What the task requires.
From the entries below, return every line that includes the word "render".

Supplied material: Begin

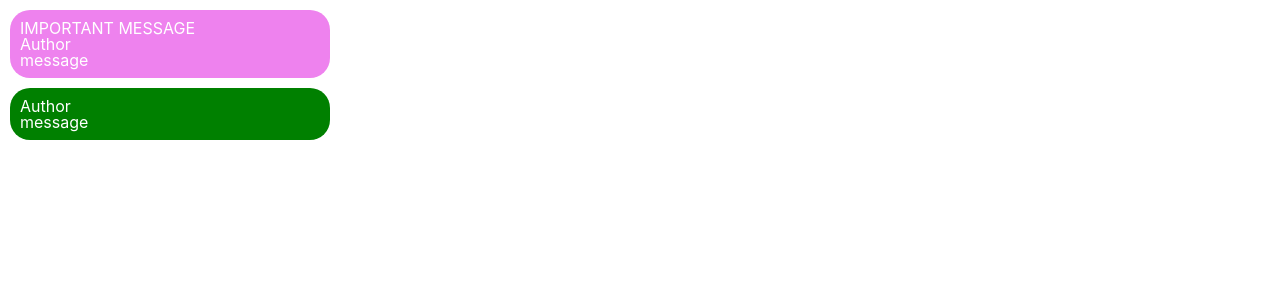
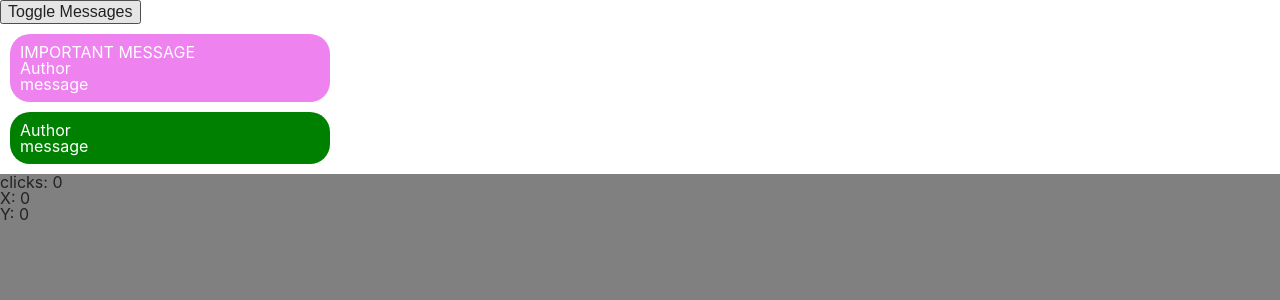
Before and after one commit to freshcourses-fe/react-lessons, a React (Create React App) app: page / in a window 1280 px wide. Shown: the top 300 px of the page. Built offline with nearby package versions, Linux system fonts and the light colour scheme.

Commit message:
Add useEffect

```diff
--- a/src/App.js
+++ b/src/App.js
@@ -1,13 +1,25 @@
 import './App.css';
-import React from 'react';
+import React, { useState } from 'react';
 import Tracker from './components/Tracker';
 import Message from './components/Message';
 
 function App() {
+  const [isMessagesVisible, setIsMessagesVisible] = useState(true);
+
+  const toggleMessageVisibility = () => {
+    setIsMessagesVisible(!isMessagesVisible);
+  };
+
   return (
     <>
-      <Message isImportant />
-      <Message />
+      <button onClick={toggleMessageVisibility}>Toggle Messages</button>
+      {isMessagesVisible && (
+        <div>
+          <Message isImportant />
+          <Message />
+          <Tracker />
+        </div>
+      )}
     </>
   );
 }
--- a/src/components/Tracker/index.jsx
+++ b/src/components/Tracker/index.jsx
@@ -1,4 +1,4 @@
-import React, { useState } from 'react';
+import React, { useState, useEffect } from 'react';
 
 const Tracker = (props) => {
   const [clicks, setClicks] = useState(0);
@@ -7,10 +7,6 @@ const Tracker = (props) => {
     y: 0,
   });
 
-  const handleClick = () => {
-    setClicks(clicks + 1);
-  };
-
   const handleMouseMove = (event) => {
     setCoordinates({
       x: event.clientX,
@@ -18,12 +14,31 @@ const Tracker = (props) => {
     });
   };
 
+  // useEffect(function componentDidMountAndUpdate() {
+  //   console.log('render');
+  //   document.body.addEventListener('mousemove', handleMouseMove);
+
+  //   return function componentWillUnmount() {
+  //     console.log('unmount');
+  //     document.body.removeEventListener('mousemove', handleMouseMove);
+  //   };
+  // }, []);
+
+  const handleClick = () => {
+    setClicks((prevClick) => prevClick + 1);
+  };
+  useEffect(() => {
+    document.body.addEventListener('click', handleClick);
+
+    return () => {
+      document.body.removeEventListener('click', handleClick);
+    };
+  }, []);
+
+  console.log('render');
+
   return (
-    <div
-      style={{ background: 'gray', minHeight: '100vh' }}
-      onClick={handleClick}
-      onMouseMove={handleMouseMove}
-    >
+    <div style={{ background: 'gray', minHeight: '100vh' }}>
       <p>clicks: {clicks}</p>
       <p>X: {coordinates.x}</p>
       <p>Y: {coordinates.y}</p>
```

Supplied material: End

Written solution.
+  //   console.log('render');
+  console.log('render');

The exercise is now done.